From a young age I began translating for my immigrant mother and father on almost a daily basis. On some days I would make or take a phone call for them, explain a piece of mail or school form, maybe pay their bills. Other times, I would translate at report card conferences or at my mom’s doctor appointments. Translating for my parents and even other family members and neighbors was something that I did regularly.
As college student I was fascinated that one of my professors, Dr. Marjorie Faulstich Orellana, was interested in learning more about the work of child translators. Working with her was a very rewarding experience for me, and I am very excited to have worked on part of the research in her book Translating Childhoods: Immigrant Youth, Language, and Culture. In her book, Dr. Orellana brings together her work with child translators in Los Angeles and Chicago – it’s great!
We will also do our best to add materials that are related to the topic. We would appreciate your thoughts, memories and feelings on your work as child translators.
Resources for the classroom or young children
What are Las Posadas?
Photographs by Jennifer Carrillo, Bella Rosa Photography
I love celebrating Las Posadas! They mark the beginning of Christmas festivities across México, in some parts of Latin America, and even many communities in the United States. They are a beautiful celebration of processions and parties starting December 16th and lasting for 9 consecutive days in anticipation of Noche Buena, or Christmas Eve. Posada literally means “lodging” in Spanish and they commemorate the journey that Mary and Joseph took from Nazareth to Bethlehem before Jesus’ birth on Christmas. Celebrating Las Posadas is one of the most unique Mexican traditions.
Each night between December 16th and December 24th a Posada is celebrated. A procession is formed by participants called los peregrinos or “pilgrims” and they are led by two children carrying a platform with Mary and Joseph statues. Sometimes two older children or teenagers are dressed as Mary and Joseph. In some larger scale processions, a real donkey may be used with Mary riding the donkey with Joseph by her side. Los peregrinos keep Mary and Joseph company by carrying candles (called farolitos, Spanish for “little lanterns”) and singing songs along the procession route. It’s common for young children to wear homemade costumes to represent shepherds and angels in the procession. Sometimes a child leads the entire procession while holding either a large star or a farolito. The peregrinos ask for posada or lodging at three different homes on their procession route, but only the 3rd home will allow them in. After songs and prayers around the nativity scene are complete, a party follows, of course!

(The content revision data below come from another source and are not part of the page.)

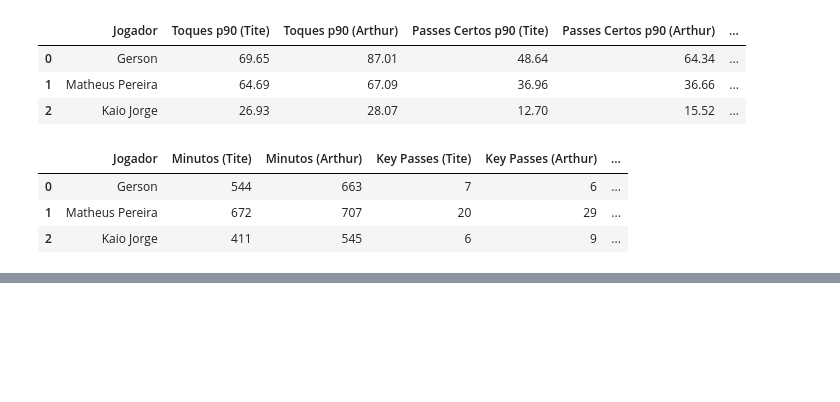
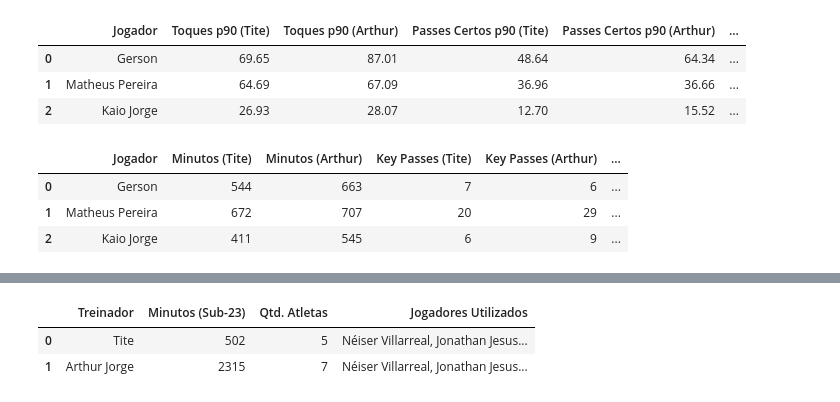
Before and after one commit to Filpeee/Analise_Cruzeiro, a Jupyter notebook: analise_cruzeiro.ipynb, the cells around one changed output, grey strips where cells are left out. Saved outputs shown, nothing was run; the diff lists cells and outputs as text; code cells hidden in the pictures; blank space fills up the shorter version.

Commit message:
Adicina mais analises(xG, xA, base)

```diff
--- a/analise_cruzeiro.ipynb
+++ b/analise_cruzeiro.ipynb
@@ -290,0 +340,70 @@ display(df_absolutos)
+# %%
+import pandas as pd
+import json
+import os
+from datetime import datetime
+
+def analisar_uso_base(pasta, sigla, data_referencia):
+    minutos_base = 0
+    jogadores_base_utilizados = set()
+
+    # Travando o ID absoluto do Cruzeiro no Sofascore
+    cruzeiro_id = 1954
+
+    for i in range(1, 9):
+        caminho = os.path.join(pasta, f"jogo{i}_{sigla}_lineups.json")
+        if os.path.exists(caminho):
+            with open(caminho, 'r', encoding='utf-8') as f:
+                dados = json.load(f)
+
+                # Junta todos os jogadores da partida listados no arquivo
+                jogadores = dados.get('home', {}).get('players', []) + dados.get('away', {}).get('players', [])
+
+                # Filtra de forma absoluta apenas os jogadores do Cruzeiro
+                for j in jogadores:
+                    if j.get('teamId') == cruzeiro_id:
+                        minutos = j.get('statistics', {}).get('minutesPlayed', 0)
+
+                        if minutos > 0:
+                            nascimento_timestamp = j['player'].get('dateOfBirthTimestamp')
+
+                            if nascimento_timestamp:
+                                data_nascimento = datetime.fromtimestamp(nascimento_timestamp)
+                                idade = (data_referencia - data_nascimento).days / 365.25
+
+                                # Filtrando jogadores Sub-23
+                                if idade <= 23:
+                                    nome = j['player']['name']
+                                    minutos_base += minutos
+                                    jogadores_base_utilizados.add(nome)
+
+    return minutos_base, list(jogadores_base_utilizados)
+
+# Data atual fixada para o cálculo da idade (Agosto/2026)
+data_atual = datetime(2026, 8, 21)
+
+minutos_base_tite, nomes_tite = analisar_uso_base('dados_tite', 'tt', data_atual)
+minutos_base_arthur, nomes_arthur = analisar_uso_base('dados_arthur', 'aj', data_atual)
+
+# Estruturando a tabela comparativa
+resultados_base = [
+    {
+        'Treinador': 'Tite',
+        'Minutos (Sub-23)': minutos_base_tite,
+        'Qtd. Atletas': len(nomes_tite),
+        'Jogadores Utilizados': ", ".join(nomes_tite)
+    },
+    {
+        'Treinador': 'Arthur Jorge',
+        'Minutos (Sub-23)': minutos_base_arthur,
+        'Qtd. Atletas': len(nomes_arthur),
+        'Jogadores Utilizados': ", ".join(nomes_arthur)
+    }
+]
+
+df_base = pd.DataFrame(resultados_base)
+display(df_base)
+# %% [output]
+|  | Treinador | Minutos (Sub-23) | Qtd. Atletas | Jogadores Utilizados |
+| 0 | Tite | 502 | 5 | Néiser Villarreal, Jonathan Jesus... |
+| 1 | Arthur Jorge | 2315 | 7 | Néiser Villarreal, Jonathan Jesus... |
```
Also changed, not shown: parts of 2 cells of this notebook.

As a child, my parents would often taken us to México to be with our family during the Christmas season and celebrating Las Posadas was a central part of our trips. The singing, the food, and the piñatas – I remember them fondly. When we did not make it to México for Christmas, we celebrated Las Posadas with our church community– it was just like being back in México, except that I grew up in Chicago and it was much colder during the outside procession!
As part of an ongoing effort to teach my children about their Mexican culture, my husband suggested that we celebrate Las Posadas with our friends and family. The celebration brought back many great memories for me. I hope you enjoy looking at the pictures and let us know what you think!
One of the most helpful things that parents can do to help their children learn to read and continue to develop their reading skills is to read to their children. So why not read to our children books that incorporate their Latino culture. These are some of the books that I have come across that are cover Latino/Immigrant Themes for younger children - not to mention are nicely illustrated.